I want to thank Terry for offering up his tech blog to me today. I can’t say enough about Terry, his tutorials, videos, and all around great advice. He’s helped me immensely over the years. Terry asked me to talk to you guys today about my experience with the PocketWizard Flex units for the Nikon CLS system, as I’ve been in the Beta testing program since June. I was first approached by Phil Bradon about a year ago. Phil is the Product Marketing manager of the MAC group which is the distributor for Pocket Wizards in the US. He told me that he had added me on the (short) beta list of photographers to test out the new Flex Units for PocketWizard along with the Likes of David Hobby, Joe McNally, and the guys from the Fstoppers, just to name a few. A bit intimidating list… you had better believe it! Being a Nikon Shooter I couldn’t wait to get my hands on a set of the Flex units. I lusted after them since they were released for the Canon system. I LOVE the Nikon CLS (Creative Lighting System) Flash System. It is the main reason that I chose to go with Nikon over the years. The only thing that I (along with every other Nikon shooter that I know) has really, really hoped to see added was the addition of radio communication for the system instead of IR. With no option from Nikon, Pocket Wizard has answered our prayers with the Flex TT1 transmitter and the Flex TT5 Receiver.
Do they live up to the hype?
Long story Short, these things ROCK! Every Nikon shooter that I have talked to wants to know if they work as claimed. Do you really get rock solid construction just like every other PocketWizard Product? Yup. Do you really get 800 feet of TTL control? Yup. Everything that PW claims about these units is true. Anyone that has ever had any experience with PocketWizards in the past knows that when they do something, they do it right. The Flex units are no exception. The build is a solid high impact plastic. Securing them to the hot shoe is done via threaded locking screw on top of the hot shoe connectors. Staying true to form they have ¼ 20 metal threaded input for secure mounting to external sources.
During my time with the Beta Units I pushed them to the limits. I arranged models, at distances of up to and beyond the claimed 800 feet. I placed flashes behind walls, under benches, behind windows, hundreds of feet outside of windows on stands, and more… Each and every time the flashes fired without issue. Pocket Wizard did a stellar job of design and alpha testing. They have really allowed me to be more creative with my small flash lighting, and placement.
When I was looking to add TTL radio capability to my Nikon Flashes I looked at one other brand of transmitters besides the Pocket Wizards, the Radio Poppers. Without talking too bad about the other system, the advantages that I saw in the Pocket Wizards were this: The Pocket Wizards were backwards compatible with the older Plus II units that I was already heavily invested in for triggering my studio strobes.

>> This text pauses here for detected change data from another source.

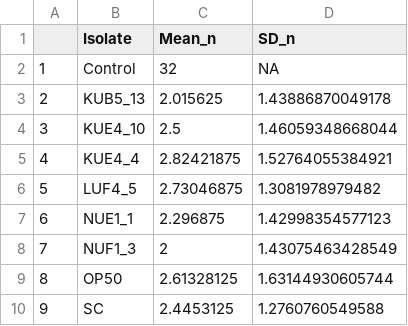
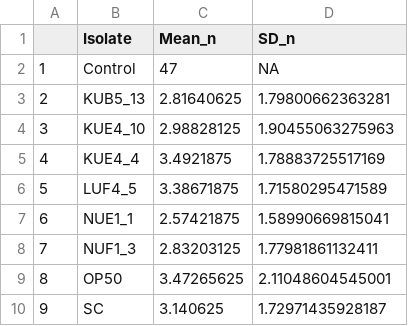
Before and after one commit to samawelch/MScProject, a CSV file: Scripts/Results/Final_Pipeline/sample_sizes_table.csv, drawn as a sheet.

Commit message:
For a horrible moment there my only significant results almost disappeared

```diff
--- a/Scripts/Results/Final_Pipeline/sample_sizes_table.csv
+++ b/Scripts/Results/Final_Pipeline/sample_sizes_table.csv
@@ -1,10 +1,10 @@
 "","Isolate","Mean_n","SD_n"
-"1","Control",32,NA
-"2","KUB5_13",2.015625,1.43886870049178
-"3","KUE4_10",2.5,1.46059348668044
-"4","KUE4_4",2.82421875,1.52764055384921
-"5","LUF4_5",2.73046875,1.3081978979482
-"6","NUE1_1",2.296875,1.42998354577123
-"7","NUF1_3",2,1.43075463428549
-"8","OP50",2.61328125,1.63144930605744
-"9","SC",2.4453125,1.2760760549588
+"1","Control",47,NA
+"2","KUB5_13",2.81640625,1.79800662363281
+"3","KUE4_10",2.98828125,1.90455063275963
+"4","KUE4_4",3.4921875,1.78883725517169
+"5","LUF4_5",3.38671875,1.71580295471589
+"6","NUE1_1",2.57421875,1.58990669815041
+"7","NUF1_3",2.83203125,1.77981861132411
+"8","OP50",3.47265625,2.11048604545001
+"9","SC",3.140625,1.72971435928187
```
Also changed, not shown: 4 other files.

The Flex units had a solid connection with the camera and flash units unlike the Radio Poppers which required some creative field engineering to attach. There were a few other small things that came down to personal taste but it’s safe to say that I prefer the Flex Units over the Radio Poppers.
What I wasn’t expecting
The Flex Units lived up to everything that I expected. They did absolutely everything that I wanted. What surprised me were the things that they did that I wasn’t expecting. PocketWizard has not only made these units backwards compatible with the Plus II’s but they have also made them compatible with the Multimax units as well. Offering 52 channels you never have to worry about being on another shooters channel. One feature that I wasn’t expecting but totally took me by surprise is called Hypersync. High Speed FP mode allows your flash and camera to sync all of the way up to 1/8000th of a second, but with Hypersync you can sync with your studio strobes at 1/500th of a second or faster! This is HUGE! This is the difference between background in focus, and background out of focus while shooting with studio strobes in certain situations. This has to be my favorite feature added to these units. Something else I was hopeful that the system would do, but I wasn’t sure was sync regular Plus II’s with Studio strobes, and Flex units with Speed Lights running TTL seamlessly. The Shot of the girl on the motorcycle was done in this fashion with an Alien Bee for fill and a Sb900 as the main. PocketWizard has added one more thing that should make every Nikon shooter rejoice, the AC3 zone controller. Basically the AC3 is PocketWizard’s version of the SU800. On camera flash control for remote units, but for only $79.00!
Should you get them?
Absolutely! I have recommended that every Nikon shooter I know to get on the waiting list for these things. I ordered three more to expand my lighting possibilities myself. If you’re tired of losing CLS distance in bright sunlight, if you want to extend your flash distance and keep TTL, if you want to put flashes out of the line of sight and still be able to trigger them reliably, the PocketWizard Flex units are for you. With the backward compatibility, the introduction of the AC3 Zone controller in February, and PocketWizard’s reputation for solid performance, you can’t go wrong with these units.
Get the PocketWizard FlexTT5 Transceiver Radio Slave for Nikon i-TTL Flash here for $219.00
Get the PocketWizard MiniTT1 Radio Slave Transmitter for Nikon i-TTL System here for $199.00
See more of Jason's photography here.